Entries shown -

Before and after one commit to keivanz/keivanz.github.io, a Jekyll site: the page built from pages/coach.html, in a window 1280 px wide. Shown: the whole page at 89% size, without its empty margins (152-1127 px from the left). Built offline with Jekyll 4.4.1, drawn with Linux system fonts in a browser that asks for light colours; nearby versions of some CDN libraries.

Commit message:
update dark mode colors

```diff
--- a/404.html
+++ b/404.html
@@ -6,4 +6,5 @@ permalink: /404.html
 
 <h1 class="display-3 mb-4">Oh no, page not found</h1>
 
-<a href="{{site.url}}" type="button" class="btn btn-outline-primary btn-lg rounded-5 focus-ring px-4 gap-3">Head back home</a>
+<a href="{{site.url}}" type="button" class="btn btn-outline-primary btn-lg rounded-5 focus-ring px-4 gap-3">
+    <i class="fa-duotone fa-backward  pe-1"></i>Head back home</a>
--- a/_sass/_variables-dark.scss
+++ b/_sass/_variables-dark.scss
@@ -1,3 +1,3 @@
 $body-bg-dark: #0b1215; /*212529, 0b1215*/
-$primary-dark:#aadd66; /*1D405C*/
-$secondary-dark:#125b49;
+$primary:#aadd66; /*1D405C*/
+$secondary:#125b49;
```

==

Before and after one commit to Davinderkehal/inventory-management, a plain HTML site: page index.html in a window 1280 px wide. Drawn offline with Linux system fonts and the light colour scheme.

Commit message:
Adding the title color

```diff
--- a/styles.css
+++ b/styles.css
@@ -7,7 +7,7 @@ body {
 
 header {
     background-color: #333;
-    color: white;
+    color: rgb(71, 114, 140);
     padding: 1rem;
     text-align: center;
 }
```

...

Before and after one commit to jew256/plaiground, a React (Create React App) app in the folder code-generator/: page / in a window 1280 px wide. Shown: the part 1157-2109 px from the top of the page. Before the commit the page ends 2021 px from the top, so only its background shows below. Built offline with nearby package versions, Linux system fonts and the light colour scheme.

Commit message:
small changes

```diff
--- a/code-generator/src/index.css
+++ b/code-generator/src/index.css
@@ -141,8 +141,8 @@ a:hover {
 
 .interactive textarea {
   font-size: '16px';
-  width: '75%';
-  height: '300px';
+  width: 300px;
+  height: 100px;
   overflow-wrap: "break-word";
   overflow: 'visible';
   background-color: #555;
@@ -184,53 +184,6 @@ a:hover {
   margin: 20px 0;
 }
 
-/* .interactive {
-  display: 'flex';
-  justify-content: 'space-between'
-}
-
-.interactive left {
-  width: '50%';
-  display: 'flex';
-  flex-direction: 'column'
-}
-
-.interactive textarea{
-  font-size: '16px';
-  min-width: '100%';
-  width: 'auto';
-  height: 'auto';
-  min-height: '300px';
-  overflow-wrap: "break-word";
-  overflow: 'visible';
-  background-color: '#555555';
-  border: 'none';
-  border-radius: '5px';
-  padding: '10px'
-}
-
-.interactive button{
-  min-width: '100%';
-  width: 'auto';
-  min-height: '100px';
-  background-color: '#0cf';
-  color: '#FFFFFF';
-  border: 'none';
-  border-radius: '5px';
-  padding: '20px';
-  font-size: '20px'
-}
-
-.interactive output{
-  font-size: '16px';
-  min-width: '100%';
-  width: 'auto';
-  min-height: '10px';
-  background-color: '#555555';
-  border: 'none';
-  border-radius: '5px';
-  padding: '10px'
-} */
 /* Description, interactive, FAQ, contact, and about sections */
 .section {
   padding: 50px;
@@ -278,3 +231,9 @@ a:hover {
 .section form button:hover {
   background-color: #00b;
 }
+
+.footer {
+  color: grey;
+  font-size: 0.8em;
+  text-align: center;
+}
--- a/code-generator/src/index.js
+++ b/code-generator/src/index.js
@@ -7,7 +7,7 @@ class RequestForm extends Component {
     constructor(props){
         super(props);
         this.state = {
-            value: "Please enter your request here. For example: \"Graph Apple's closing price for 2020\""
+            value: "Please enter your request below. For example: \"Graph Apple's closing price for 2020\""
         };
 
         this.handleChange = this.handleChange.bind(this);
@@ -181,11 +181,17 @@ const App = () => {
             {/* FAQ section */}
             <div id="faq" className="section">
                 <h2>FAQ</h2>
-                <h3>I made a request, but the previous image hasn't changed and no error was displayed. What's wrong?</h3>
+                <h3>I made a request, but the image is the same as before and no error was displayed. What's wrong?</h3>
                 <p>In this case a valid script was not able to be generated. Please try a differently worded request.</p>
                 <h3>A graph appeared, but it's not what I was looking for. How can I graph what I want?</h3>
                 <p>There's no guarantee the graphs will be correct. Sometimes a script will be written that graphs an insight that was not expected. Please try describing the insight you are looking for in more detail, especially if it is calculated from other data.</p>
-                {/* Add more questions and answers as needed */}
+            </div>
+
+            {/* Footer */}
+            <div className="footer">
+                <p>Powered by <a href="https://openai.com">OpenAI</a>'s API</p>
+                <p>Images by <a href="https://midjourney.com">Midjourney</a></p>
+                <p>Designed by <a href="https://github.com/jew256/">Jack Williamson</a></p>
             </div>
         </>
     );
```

Exercise -
Among the lines of the data above, count those holding "https" and state only the number.

Your solution -
3